**Instructions for the task**.
Without the pictures, give the entries below again exactly as written.

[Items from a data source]
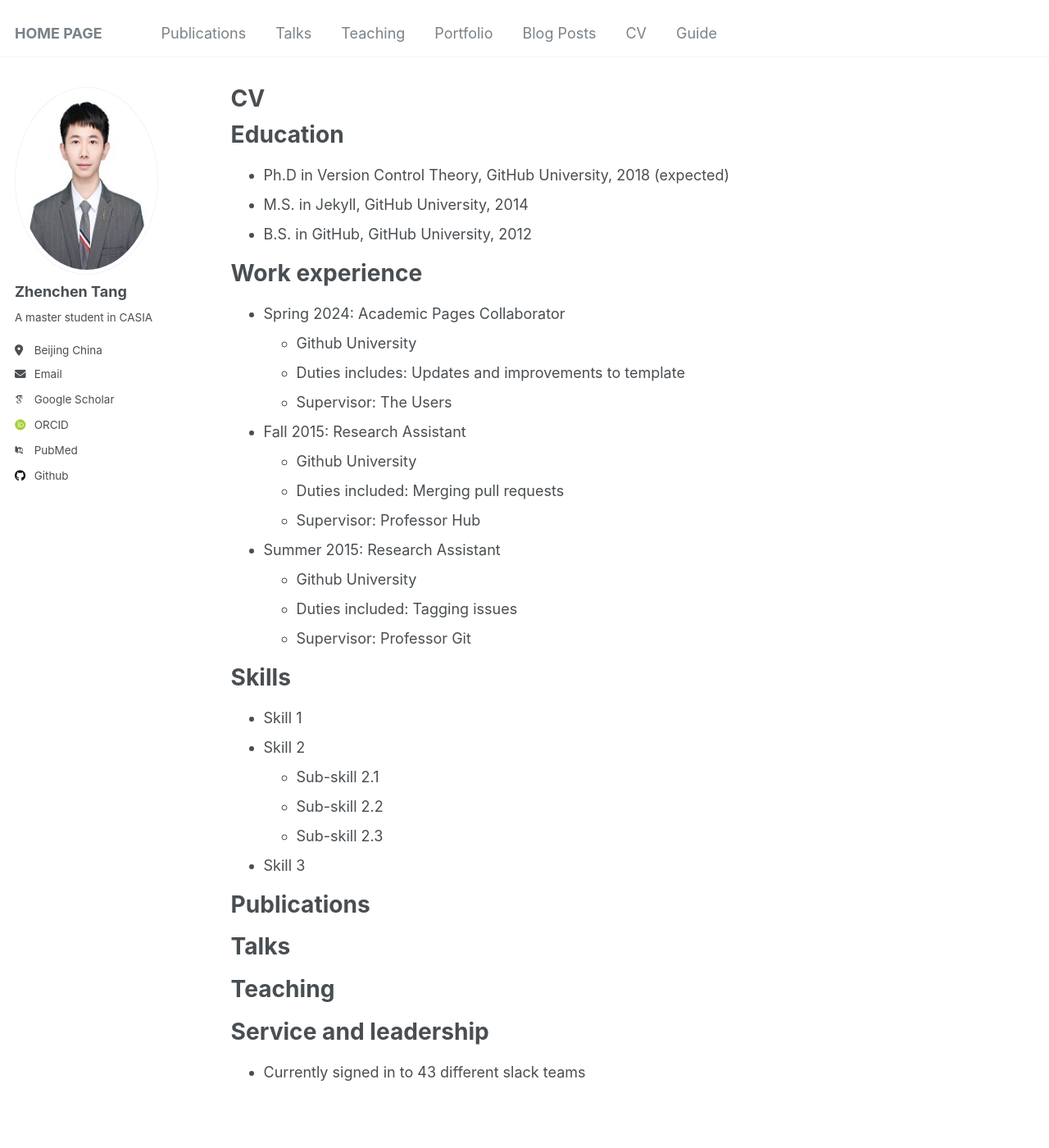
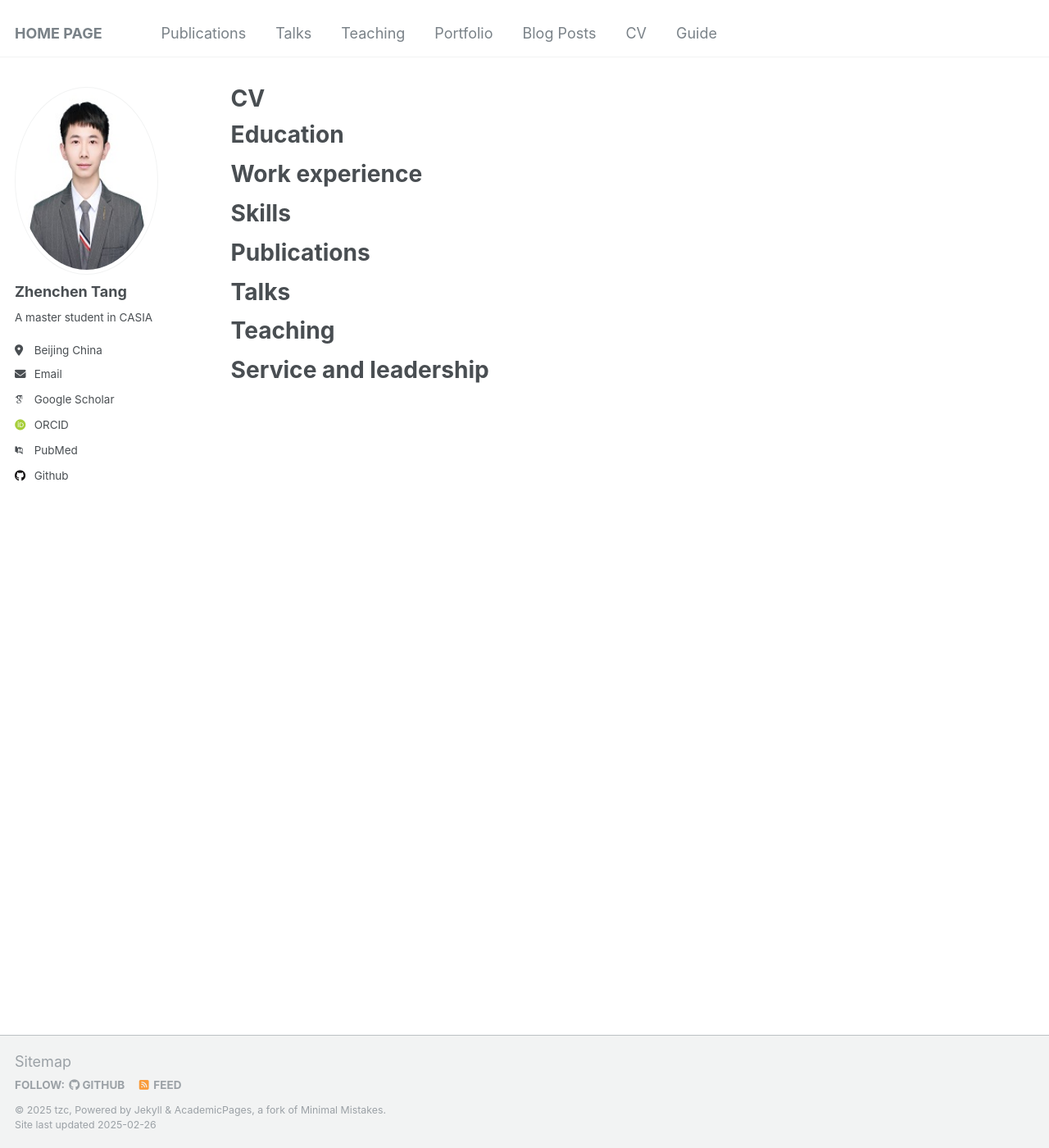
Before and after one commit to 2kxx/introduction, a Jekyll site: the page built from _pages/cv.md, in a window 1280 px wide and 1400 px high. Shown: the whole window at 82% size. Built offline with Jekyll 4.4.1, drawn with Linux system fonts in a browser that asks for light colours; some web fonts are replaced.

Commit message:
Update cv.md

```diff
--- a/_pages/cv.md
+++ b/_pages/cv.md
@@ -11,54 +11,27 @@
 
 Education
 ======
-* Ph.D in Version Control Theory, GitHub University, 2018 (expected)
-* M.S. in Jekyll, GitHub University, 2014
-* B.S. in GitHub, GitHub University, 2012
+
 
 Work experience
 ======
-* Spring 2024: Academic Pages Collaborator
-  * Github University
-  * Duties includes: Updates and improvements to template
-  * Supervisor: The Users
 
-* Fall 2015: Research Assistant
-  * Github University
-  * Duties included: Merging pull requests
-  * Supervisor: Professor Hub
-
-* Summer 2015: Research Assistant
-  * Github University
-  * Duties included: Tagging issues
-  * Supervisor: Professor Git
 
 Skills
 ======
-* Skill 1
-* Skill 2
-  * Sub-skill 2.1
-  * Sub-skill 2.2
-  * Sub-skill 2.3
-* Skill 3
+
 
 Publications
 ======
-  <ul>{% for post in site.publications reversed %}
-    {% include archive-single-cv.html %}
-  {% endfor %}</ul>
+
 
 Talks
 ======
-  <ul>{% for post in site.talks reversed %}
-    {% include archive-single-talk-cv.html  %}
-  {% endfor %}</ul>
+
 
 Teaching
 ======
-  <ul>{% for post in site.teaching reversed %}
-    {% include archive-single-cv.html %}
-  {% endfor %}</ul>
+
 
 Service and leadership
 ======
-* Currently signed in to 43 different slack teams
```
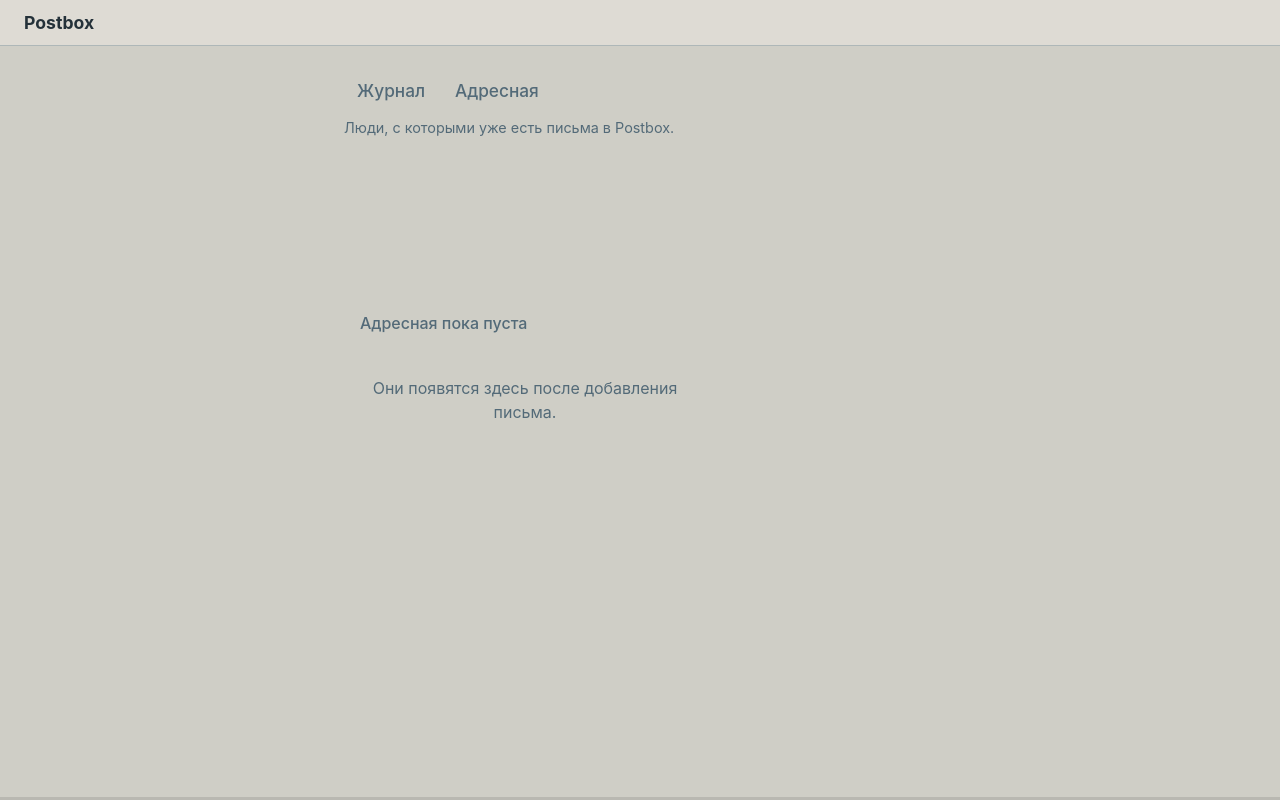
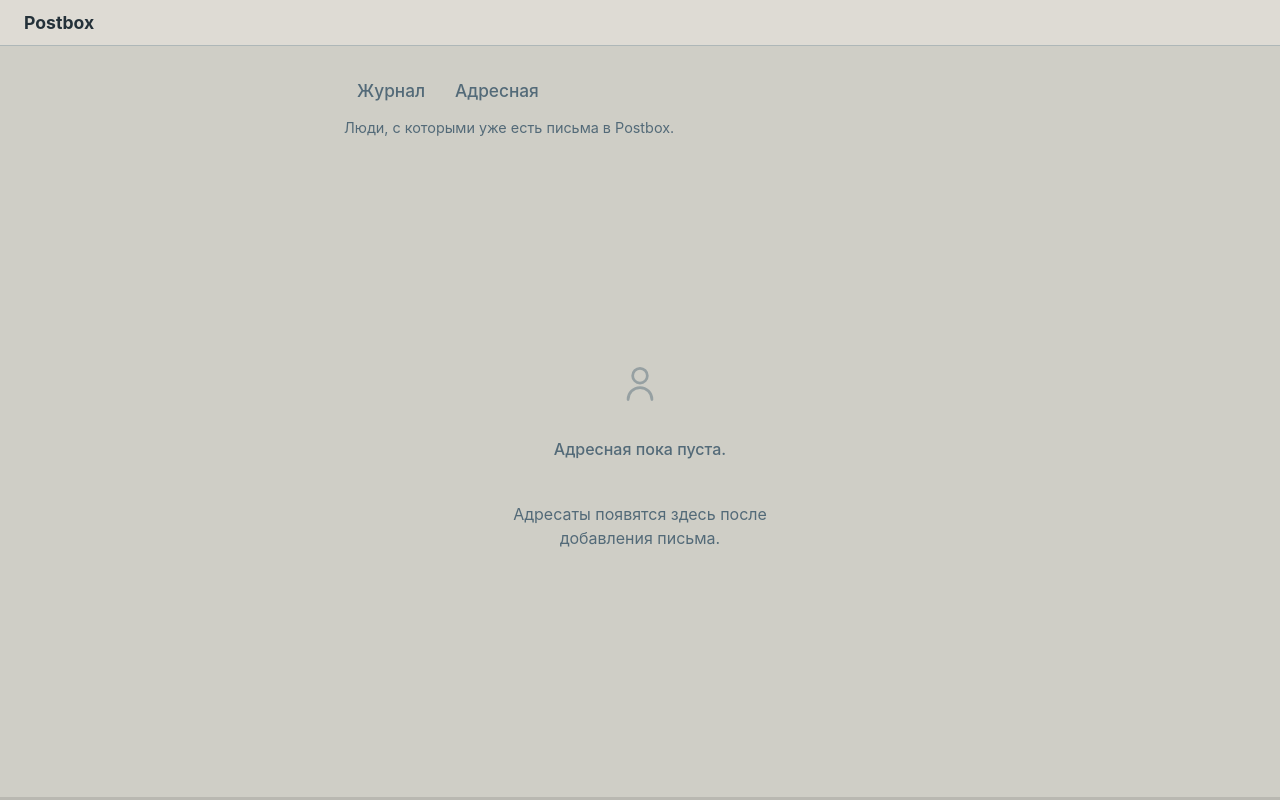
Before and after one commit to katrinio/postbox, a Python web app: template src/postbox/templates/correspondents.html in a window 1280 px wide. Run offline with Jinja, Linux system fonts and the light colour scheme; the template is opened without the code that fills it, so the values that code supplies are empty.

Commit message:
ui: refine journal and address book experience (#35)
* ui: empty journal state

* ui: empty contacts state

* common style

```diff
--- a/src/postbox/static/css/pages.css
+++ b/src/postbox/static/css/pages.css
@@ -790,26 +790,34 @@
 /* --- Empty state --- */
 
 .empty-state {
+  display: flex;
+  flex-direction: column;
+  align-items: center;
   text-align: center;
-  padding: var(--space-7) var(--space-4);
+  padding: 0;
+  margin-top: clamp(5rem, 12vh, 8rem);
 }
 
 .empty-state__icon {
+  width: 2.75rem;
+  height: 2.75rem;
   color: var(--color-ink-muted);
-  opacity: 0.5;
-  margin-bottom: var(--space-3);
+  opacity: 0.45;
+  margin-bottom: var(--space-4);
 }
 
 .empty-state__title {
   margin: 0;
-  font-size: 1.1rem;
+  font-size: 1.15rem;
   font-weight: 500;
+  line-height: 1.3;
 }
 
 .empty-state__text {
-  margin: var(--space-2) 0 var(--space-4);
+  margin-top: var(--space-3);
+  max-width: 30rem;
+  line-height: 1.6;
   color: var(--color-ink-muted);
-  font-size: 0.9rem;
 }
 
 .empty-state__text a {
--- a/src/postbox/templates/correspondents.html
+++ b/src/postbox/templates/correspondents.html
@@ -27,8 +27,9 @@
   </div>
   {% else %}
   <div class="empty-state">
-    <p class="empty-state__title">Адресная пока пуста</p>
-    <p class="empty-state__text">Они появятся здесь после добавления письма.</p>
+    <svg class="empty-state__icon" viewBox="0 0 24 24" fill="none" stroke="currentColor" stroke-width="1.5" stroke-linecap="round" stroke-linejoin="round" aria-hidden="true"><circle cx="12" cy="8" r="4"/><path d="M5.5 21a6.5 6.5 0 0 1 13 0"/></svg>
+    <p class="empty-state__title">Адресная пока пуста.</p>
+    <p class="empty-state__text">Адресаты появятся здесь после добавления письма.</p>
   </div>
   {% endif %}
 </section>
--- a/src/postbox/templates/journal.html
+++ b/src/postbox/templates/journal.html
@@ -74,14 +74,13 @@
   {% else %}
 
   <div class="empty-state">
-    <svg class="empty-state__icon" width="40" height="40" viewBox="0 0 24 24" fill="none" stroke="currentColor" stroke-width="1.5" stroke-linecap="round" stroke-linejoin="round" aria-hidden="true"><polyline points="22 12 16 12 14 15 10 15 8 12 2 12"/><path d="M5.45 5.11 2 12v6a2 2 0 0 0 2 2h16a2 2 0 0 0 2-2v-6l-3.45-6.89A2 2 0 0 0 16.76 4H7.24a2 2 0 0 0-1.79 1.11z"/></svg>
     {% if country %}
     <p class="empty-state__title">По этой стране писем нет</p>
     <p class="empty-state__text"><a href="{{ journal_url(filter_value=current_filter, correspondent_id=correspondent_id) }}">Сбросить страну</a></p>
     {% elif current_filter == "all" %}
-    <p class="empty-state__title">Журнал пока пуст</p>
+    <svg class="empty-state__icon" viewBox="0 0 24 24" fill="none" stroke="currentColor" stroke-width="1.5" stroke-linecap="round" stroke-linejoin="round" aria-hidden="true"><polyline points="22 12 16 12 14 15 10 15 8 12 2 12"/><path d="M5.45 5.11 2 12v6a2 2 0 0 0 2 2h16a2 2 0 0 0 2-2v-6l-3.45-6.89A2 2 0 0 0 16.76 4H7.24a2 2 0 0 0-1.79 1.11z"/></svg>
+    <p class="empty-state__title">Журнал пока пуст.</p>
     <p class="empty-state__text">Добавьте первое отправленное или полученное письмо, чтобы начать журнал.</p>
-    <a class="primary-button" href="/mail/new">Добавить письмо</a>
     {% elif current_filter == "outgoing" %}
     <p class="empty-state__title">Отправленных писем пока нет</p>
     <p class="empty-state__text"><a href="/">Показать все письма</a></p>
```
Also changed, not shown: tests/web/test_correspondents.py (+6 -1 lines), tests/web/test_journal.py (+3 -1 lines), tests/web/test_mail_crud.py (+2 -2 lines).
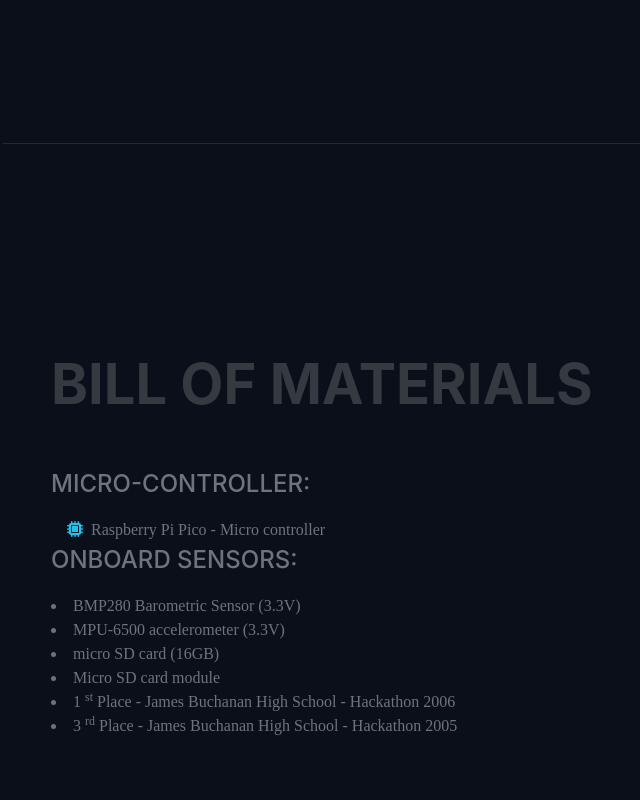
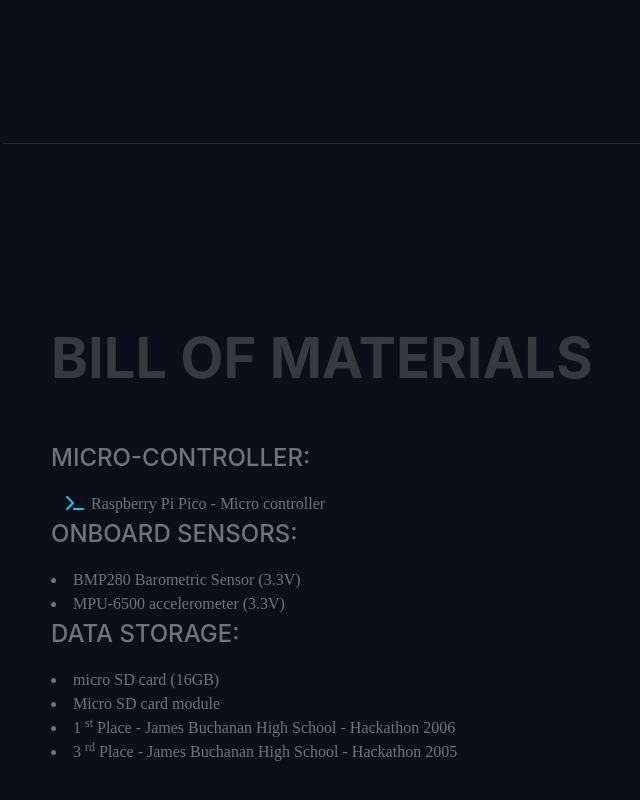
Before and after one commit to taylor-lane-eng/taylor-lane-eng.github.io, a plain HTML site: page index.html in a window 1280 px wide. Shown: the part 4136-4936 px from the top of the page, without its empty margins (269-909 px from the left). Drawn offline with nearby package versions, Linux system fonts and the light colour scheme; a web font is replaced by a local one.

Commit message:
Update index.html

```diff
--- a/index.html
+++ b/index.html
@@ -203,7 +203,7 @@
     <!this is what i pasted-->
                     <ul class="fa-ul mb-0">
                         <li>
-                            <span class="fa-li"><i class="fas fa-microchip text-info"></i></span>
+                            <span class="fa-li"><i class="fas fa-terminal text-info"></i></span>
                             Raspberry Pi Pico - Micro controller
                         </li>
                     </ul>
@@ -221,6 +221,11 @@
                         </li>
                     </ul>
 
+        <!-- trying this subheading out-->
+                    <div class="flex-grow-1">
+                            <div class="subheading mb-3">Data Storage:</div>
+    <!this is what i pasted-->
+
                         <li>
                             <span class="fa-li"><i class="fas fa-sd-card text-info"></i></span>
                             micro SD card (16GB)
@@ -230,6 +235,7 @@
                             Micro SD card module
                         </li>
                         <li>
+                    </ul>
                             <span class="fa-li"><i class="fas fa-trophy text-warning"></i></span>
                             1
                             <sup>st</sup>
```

**Written response**.
Before and after one commit to 2kxx/introduction, a Jekyll site: the page built from _pages/cv.md, in a window 1280 px wide and 1400 px high. Shown: the whole window at 82% size. Built offline with Jekyll 4.4.1, drawn with Linux system fonts in a browser that asks for light colours; some web fonts are replaced.

Commit message:
Update cv.md

```diff
--- a/_pages/cv.md
+++ b/_pages/cv.md
@@ -11,54 +11,27 @@
 
 Education
 ======
-* Ph.D in Version Control Theory, GitHub University, 2018 (expected)
-* M.S. in Jekyll, GitHub University, 2014
-* B.S. in GitHub, GitHub University, 2012
+
 
 Work experience
 ======
-* Spring 2024: Academic Pages Collaborator
-  * Github University
-  * Duties includes: Updates and improvements to template
-  * Supervisor: The Users
 
-* Fall 2015: Research Assistant
-  * Github University
-  * Duties included: Merging pull requests
-  * Supervisor: Professor Hub
-
-* Summer 2015: Research Assistant
-  * Github University
-  * Duties included: Tagging issues
-  * Supervisor: Professor Git
 
 Skills
 ======
-* Skill 1
-* Skill 2
-  * Sub-skill 2.1
-  * Sub-skill 2.2
-  * Sub-skill 2.3
-* Skill 3
+
 
 Publications
 ======
-  <ul>{% for post in site.publications reversed %}
-    {% include archive-single-cv.html %}
-  {% endfor %}</ul>
+
 
 Talks
 ======
-  <ul>{% for post in site.talks reversed %}
-    {% include archive-single-talk-cv.html  %}
-  {% endfor %}</ul>
+
 
 Teaching
 ======
-  <ul>{% for post in site.teaching reversed %}
-    {% include archive-single-cv.html %}
-  {% endfor %}</ul>
+
 
 Service and leadership
 ======
-* Currently signed in to 43 different slack teams
```
Before and after one commit to katrinio/postbox, a Python web app: template src/postbox/templates/correspondents.html in a window 1280 px wide. Run offline with Jinja, Linux system fonts and the light colour scheme; the template is opened without the code that fills it, so the values that code supplies are empty.

Commit message:
ui: refine journal and address book experience (#35)
* ui: empty journal state

* ui: empty contacts state

* common style

```diff
--- a/src/postbox/static/css/pages.css
+++ b/src/postbox/static/css/pages.css
@@ -790,26 +790,34 @@
 /* --- Empty state --- */
 
 .empty-state {
+  display: flex;
+  flex-direction: column;
+  align-items: center;
   text-align: center;
-  padding: var(--space-7) var(--space-4);
+  padding: 0;
+  margin-top: clamp(5rem, 12vh, 8rem);
 }
 
 .empty-state__icon {
+  width: 2.75rem;
+  height: 2.75rem;
   color: var(--color-ink-muted);
-  opacity: 0.5;
-  margin-bottom: var(--space-3);
+  opacity: 0.45;
+  margin-bottom: var(--space-4);
 }
 
 .empty-state__title {
   margin: 0;
-  font-size: 1.1rem;
+  font-size: 1.15rem;
   font-weight: 500;
+  line-height: 1.3;
 }
 
 .empty-state__text {
-  margin: var(--space-2) 0 var(--space-4);
+  margin-top: var(--space-3);
+  max-width: 30rem;
+  line-height: 1.6;
   color: var(--color-ink-muted);
-  font-size: 0.9rem;
 }
 
 .empty-state__text a {
--- a/src/postbox/templates/correspondents.html
+++ b/src/postbox/templates/correspondents.html
@@ -27,8 +27,9 @@
   </div>
   {% else %}
   <div class="empty-state">
-    <p class="empty-state__title">Адресная пока пуста</p>
-    <p class="empty-state__text">Они появятся здесь после добавления письма.</p>
+    <svg class="empty-state__icon" viewBox="0 0 24 24" fill="none" stroke="currentColor" stroke-width="1.5" stroke-linecap="round" stroke-linejoin="round" aria-hidden="true"><circle cx="12" cy="8" r="4"/><path d="M5.5 21a6.5 6.5 0 0 1 13 0"/></svg>
+    <p class="empty-state__title">Адресная пока пуста.</p>
+    <p class="empty-state__text">Адресаты появятся здесь после добавления письма.</p>
   </div>
   {% endif %}
 </section>
--- a/src/postbox/templates/journal.html
+++ b/src/postbox/templates/journal.html
@@ -74,14 +74,13 @@
   {% else %}
 
   <div class="empty-state">
-    <svg class="empty-state__icon" width="40" height="40" viewBox="0 0 24 24" fill="none" stroke="currentColor" stroke-width="1.5" stroke-linecap="round" stroke-linejoin="round" aria-hidden="true"><polyline points="22 12 16 12 14 15 10 15 8 12 2 12"/><path d="M5.45 5.11 2 12v6a2 2 0 0 0 2 2h16a2 2 0 0 0 2-2v-6l-3.45-6.89A2 2 0 0 0 16.76 4H7.24a2 2 0 0 0-1.79 1.11z"/></svg>
     {% if country %}
     <p class="empty-state__title">По этой стране писем нет</p>
     <p class="empty-state__text"><a href="{{ journal_url(filter_value=current_filter, correspondent_id=correspondent_id) }}">Сбросить страну</a></p>
     {% elif current_filter == "all" %}
-    <p class="empty-state__title">Журнал пока пуст</p>
+    <svg class="empty-state__icon" viewBox="0 0 24 24" fill="none" stroke="currentColor" stroke-width="1.5" stroke-linecap="round" stroke-linejoin="round" aria-hidden="true"><polyline points="22 12 16 12 14 15 10 15 8 12 2 12"/><path d="M5.45 5.11 2 12v6a2 2 0 0 0 2 2h16a2 2 0 0 0 2-2v-6l-3.45-6.89A2 2 0 0 0 16.76 4H7.24a2 2 0 0 0-1.79 1.11z"/></svg>
+    <p class="empty-state__title">Журнал пока пуст.</p>
     <p class="empty-state__text">Добавьте первое отправленное или полученное письмо, чтобы начать журнал.</p>
-    <a class="primary-button" href="/mail/new">Добавить письмо</a>
     {% elif current_filter == "outgoing" %}
     <p class="empty-state__title">Отправленных писем пока нет</p>
     <p class="empty-state__text"><a href="/">Показать все письма</a></p>
```
Also changed, not shown: tests/web/test_correspondents.py (+6 -1 lines), tests/web/test_journal.py (+3 -1 lines), tests/web/test_mail_crud.py (+2 -2 lines).
Before and after one commit to taylor-lane-eng/taylor-lane-eng.github.io, a plain HTML site: page index.html in a window 1280 px wide. Shown: the part 4136-4936 px from the top of the page, without its empty margins (269-909 px from the left). Drawn offline with nearby package versions, Linux system fonts and the light colour scheme; a web font is replaced by a local one.

Commit message:
Update index.html

```diff
--- a/index.html
+++ b/index.html
@@ -203,7 +203,7 @@
     <!this is what i pasted-->
                     <ul class="fa-ul mb-0">
                         <li>
-                            <span class="fa-li"><i class="fas fa-microchip text-info"></i></span>
+                            <span class="fa-li"><i class="fas fa-terminal text-info"></i></span>
                             Raspberry Pi Pico - Micro controller
                         </li>
                     </ul>
@@ -221,6 +221,11 @@
                         </li>
                     </ul>
 
+        <!-- trying this subheading out-->
+                    <div class="flex-grow-1">
+                            <div class="subheading mb-3">Data Storage:</div>
+    <!this is what i pasted-->
+
                         <li>
                             <span class="fa-li"><i class="fas fa-sd-card text-info"></i></span>
                             micro SD card (16GB)
@@ -230,6 +235,7 @@
                             Micro SD card module
                         </li>
                         <li>
+                    </ul>
                             <span class="fa-li"><i class="fas fa-trophy text-warning"></i></span>
                             1
                             <sup>st</sup>
```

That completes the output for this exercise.